On 28 August 2006 the Corrective Services Act 2006 and amendments to the Penalties and Sentences Act 1992 introduced court-ordered parole for non-violent or non-sexual offenders sentenced to three years or less.
The legislation requires the court to set a parole release date for non-violent or non-sexual offenders, provided the offender has not been remanded in custody for additional offences. However, a parole release date is not set for offenders sentenced to an intensive correction order, prison/probation order or suspended sentence.
The date the offender must be released to parole is at the discretion of the sentencing court and may be:
- On the day of sentencing; or
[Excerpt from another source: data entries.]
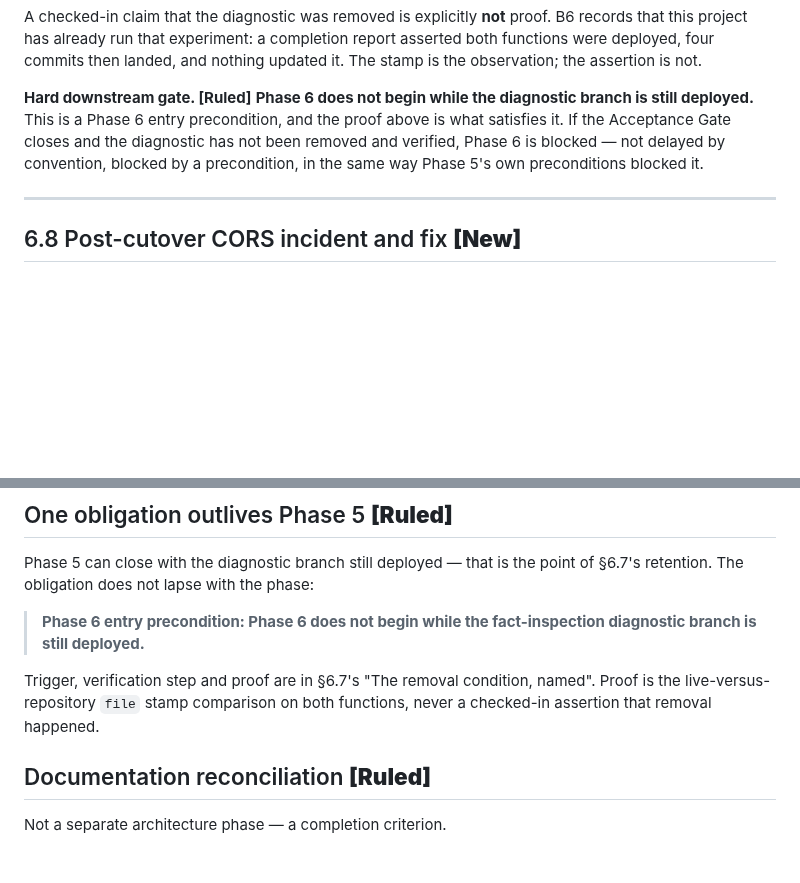
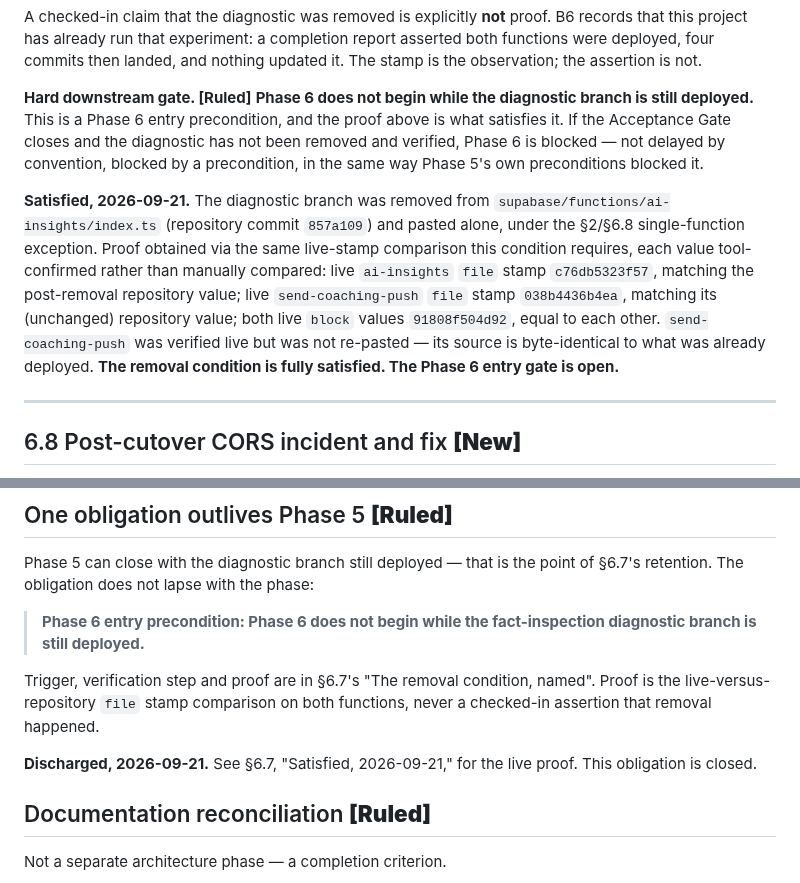
Before and after one commit to elboogz/habit-tracker, a Markdown page: docs/phase-5-plan.md, 2 parts joined by grey strips. Rendered like a GitHub page; blank space fills up the shorter version.

```diff
--- a/docs/phase-5-plan.md
+++ b/docs/phase-5-plan.md
@@ -977,6 +977,8 @@ A checked-in claim that the diagnostic was removed is explicitly **not** proof.
 
 **Hard downstream gate. [Ruled]** **Phase 6 does not begin while the diagnostic branch is still deployed.** This is a Phase 6 entry precondition, and the proof above is what satisfies it. If the Acceptance Gate closes and the diagnostic has not been removed and verified, Phase 6 is blocked — not delayed by convention, blocked by a precondition, in the same way Phase 5's own preconditions blocked it.
 
+**Satisfied, 2026-09-21.** The diagnostic branch was removed from `supabase/functions/ai-insights/index.ts` (repository commit `857a109`) and pasted alone, under the §2/§6.8 single-function exception. Proof obtained via the same live-stamp comparison this condition requires, each value tool-confirmed rather than manually compared: live `ai-insights` `file` stamp `c76db5323f57`, matching the post-removal repository value; live `send-coaching-push` `file` stamp `038b4436b4ea`, matching its (unchanged) repository value; both live `block` values `91808f504d92`, equal to each other. `send-coaching-push` was verified live but was not re-pasted — its source is byte-identical to what was already deployed. **The removal condition is fully satisfied. The Phase 6 entry gate is open.**
+
 ---
 
 ## 6.8 Post-cutover CORS incident and fix **[New]**
@@ -1138,6 +1140,8 @@ Phase 5 can close with the diagnostic branch still deployed — that is the poin
 
 Trigger, verification step and proof are in §6.7's "The removal condition, named". Proof is the live-versus-repository `file` stamp comparison on both functions, never a checked-in assertion that removal happened.
 
+**Discharged, 2026-09-21.** See §6.7, "Satisfied, 2026-09-21," for the live proof. This obligation is closed.
+
 ## Documentation reconciliation **[Ruled]**
 
 Not a separate architecture phase — a completion criterion.
```
Also changed, not shown: CLAUDE.md (+1 -1 lines).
- During the period of incarceration; or
- On the final day of the sentence.
Parole commencing on the sentencing date
For non-violent or non-sexual offenders who are sentenced to short periods (3 years or less) of imprisonment, a parole release date is set by the sentencing court. On the date issued by the court, the offender is released to parole and issued with a standard Parole order by Qld Corrective Services.
The following conditions are imposed on court-ordered parolees:
- Be under the supervision of a Probation and Parole officer;
- Follow supervising officer’s instructions;
- Advise the supervising officer of a change of address within 48 hours;
- Refrain from re-offending;
- Undergo substance testing.
Until offenders are provided with a court-ordered parole reporting notice by the court registry, they must remain in the precincts and must report to the Probation and Parole office within one business day to be issued with a Parole Order.
If an offender fails to report to a Probation and Parole officer within one business day, a warrant for their arrest will be issued, and once arrested, the offender will go straight to prison.
Parole release date during period of imprisonment
Once the offender has served the prescribed the sentence, they will be issued with a court-ordered parole order on the parole release date. For the remainder of the sentence, the offender will be subject to community-based supervision.
Parole release date is the last date of sentence
A parole order will not be issued and the offender will serve the duration of the sentence in custody.
This information is very general, and should not be relied on for any individual mater. Further advice should be sought. Contact can be made with our firm for more detailed advice.
Expert Brisbane Criminal Lawyers – 24/7